The gap they pinpointed is at the heart of the fast-growing machine-learning operations, or MLOps, market, which Deloitte predicted could reach $4 billion in 2025. As more companies take up AI technology and hire teams to build and deploy models, they’ve increasingly relied on MLOps tools to spot and troubleshoot data and drift issues that can cause models to perform inaccurately.
Lopatecki and Dhinakaran first met at TubeMogul, a video-ad company Lopatecki founded and sold to Adobe for $540 million in 2016. Dhinakaran later worked for Uber, where she helped develop the ride-hailing giant’s machine-learning platform before the duo launched Berkeley-based Arize.
Since going to market in 2020, Arize has nabbed clients like Spotify, Procter & Gamble, Uber, and Instacart. The company has raised $61 million to date, including $38 million in a recent Series B round TCV led.
Lopatecki said the company will use the new round of funding for research and development, as well as for building out the company’s sales and marketing teams.
Arize is not the only MLOps startup focused on monitoring model performance. Its competitors include companies like Arthur, which announced a $42 million Series B round of funding in September, and Fiddler, which raised a $32 million Series B round in 2021.
Morgan Gerlak, a partner at TCV, said Arize attracted his firm because of its narrow focus and fleet of engineers, many of whom come from high-profile companies that have already been using AI for years, like Spotify and Lyft.

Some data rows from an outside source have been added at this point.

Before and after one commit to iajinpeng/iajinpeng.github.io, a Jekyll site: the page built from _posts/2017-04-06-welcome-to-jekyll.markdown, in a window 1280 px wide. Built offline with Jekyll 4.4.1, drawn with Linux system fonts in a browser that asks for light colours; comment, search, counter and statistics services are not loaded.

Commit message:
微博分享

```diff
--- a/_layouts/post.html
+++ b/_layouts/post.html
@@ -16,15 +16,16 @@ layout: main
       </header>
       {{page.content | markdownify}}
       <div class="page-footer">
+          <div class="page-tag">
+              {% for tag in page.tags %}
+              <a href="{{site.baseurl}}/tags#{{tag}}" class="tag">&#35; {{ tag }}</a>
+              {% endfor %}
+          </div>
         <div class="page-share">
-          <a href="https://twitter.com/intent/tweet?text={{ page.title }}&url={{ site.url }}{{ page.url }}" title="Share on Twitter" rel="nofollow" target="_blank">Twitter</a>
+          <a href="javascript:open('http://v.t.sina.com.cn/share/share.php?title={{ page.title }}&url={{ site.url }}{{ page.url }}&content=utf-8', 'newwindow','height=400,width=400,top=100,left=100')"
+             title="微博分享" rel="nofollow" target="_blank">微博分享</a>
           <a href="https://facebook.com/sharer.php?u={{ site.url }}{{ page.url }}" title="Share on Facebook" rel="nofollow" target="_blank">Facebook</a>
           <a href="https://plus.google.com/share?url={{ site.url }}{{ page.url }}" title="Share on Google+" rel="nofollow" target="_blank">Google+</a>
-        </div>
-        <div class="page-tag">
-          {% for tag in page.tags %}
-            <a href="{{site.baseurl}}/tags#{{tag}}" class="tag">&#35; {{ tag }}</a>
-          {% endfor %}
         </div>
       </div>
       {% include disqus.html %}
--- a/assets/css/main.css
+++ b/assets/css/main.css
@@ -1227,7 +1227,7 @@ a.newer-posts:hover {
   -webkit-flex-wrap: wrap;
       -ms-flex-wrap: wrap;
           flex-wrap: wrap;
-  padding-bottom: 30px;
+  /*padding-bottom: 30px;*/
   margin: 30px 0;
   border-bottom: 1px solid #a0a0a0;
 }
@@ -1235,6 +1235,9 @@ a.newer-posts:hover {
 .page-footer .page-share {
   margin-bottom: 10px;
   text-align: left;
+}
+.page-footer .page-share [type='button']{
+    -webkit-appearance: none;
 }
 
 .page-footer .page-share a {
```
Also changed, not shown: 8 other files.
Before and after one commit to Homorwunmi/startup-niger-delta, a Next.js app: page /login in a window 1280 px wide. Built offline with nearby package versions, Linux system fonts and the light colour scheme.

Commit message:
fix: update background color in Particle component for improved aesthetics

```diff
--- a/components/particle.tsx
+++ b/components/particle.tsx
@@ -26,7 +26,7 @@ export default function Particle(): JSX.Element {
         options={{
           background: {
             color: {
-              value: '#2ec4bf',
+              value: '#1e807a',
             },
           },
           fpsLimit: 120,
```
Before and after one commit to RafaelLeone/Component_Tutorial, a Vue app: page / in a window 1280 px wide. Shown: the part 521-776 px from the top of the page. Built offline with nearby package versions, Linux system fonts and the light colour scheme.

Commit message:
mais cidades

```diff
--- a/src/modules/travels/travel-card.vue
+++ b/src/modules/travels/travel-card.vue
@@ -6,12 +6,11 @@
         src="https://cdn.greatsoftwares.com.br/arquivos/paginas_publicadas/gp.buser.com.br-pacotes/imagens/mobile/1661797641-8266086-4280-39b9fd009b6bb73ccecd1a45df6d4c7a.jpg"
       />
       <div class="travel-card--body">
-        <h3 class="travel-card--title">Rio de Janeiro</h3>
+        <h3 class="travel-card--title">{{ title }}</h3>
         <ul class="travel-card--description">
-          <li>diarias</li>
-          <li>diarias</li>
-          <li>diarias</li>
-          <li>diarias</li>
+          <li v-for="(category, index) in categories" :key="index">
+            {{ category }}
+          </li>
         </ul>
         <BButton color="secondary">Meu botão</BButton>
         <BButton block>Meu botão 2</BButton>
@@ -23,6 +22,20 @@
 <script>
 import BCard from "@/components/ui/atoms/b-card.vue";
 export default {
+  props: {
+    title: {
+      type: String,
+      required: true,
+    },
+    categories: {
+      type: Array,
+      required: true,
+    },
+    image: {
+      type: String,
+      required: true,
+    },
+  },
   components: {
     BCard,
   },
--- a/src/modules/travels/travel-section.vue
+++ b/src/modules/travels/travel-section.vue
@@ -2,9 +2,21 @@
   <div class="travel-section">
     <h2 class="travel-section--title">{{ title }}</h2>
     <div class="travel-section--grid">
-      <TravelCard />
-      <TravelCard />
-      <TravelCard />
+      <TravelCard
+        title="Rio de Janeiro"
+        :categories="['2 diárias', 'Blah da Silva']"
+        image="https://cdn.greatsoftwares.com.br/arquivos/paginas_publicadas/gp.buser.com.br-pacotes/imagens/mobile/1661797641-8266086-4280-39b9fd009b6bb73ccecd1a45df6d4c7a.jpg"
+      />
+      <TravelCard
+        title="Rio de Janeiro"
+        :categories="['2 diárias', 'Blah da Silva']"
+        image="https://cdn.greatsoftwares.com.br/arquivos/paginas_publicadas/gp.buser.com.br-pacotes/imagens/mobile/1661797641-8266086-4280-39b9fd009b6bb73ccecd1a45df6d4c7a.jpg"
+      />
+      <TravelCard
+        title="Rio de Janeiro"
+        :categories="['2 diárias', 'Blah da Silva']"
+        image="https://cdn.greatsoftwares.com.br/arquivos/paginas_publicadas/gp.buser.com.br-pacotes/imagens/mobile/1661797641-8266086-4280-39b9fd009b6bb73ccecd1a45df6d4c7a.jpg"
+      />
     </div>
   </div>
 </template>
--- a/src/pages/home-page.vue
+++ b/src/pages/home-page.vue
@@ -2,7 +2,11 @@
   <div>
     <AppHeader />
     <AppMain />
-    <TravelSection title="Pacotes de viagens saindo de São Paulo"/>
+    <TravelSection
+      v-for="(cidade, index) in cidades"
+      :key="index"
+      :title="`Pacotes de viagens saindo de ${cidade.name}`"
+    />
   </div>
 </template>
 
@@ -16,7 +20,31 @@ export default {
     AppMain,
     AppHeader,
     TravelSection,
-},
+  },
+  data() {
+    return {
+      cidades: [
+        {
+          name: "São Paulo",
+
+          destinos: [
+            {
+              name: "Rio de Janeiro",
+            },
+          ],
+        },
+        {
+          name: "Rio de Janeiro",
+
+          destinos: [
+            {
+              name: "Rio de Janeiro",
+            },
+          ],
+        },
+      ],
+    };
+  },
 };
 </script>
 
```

“This is really hard technology to build, and these folks are really at the top of their game from an engineering standpoint and in the best position to solve a really hard technical problem,” Gerlak said.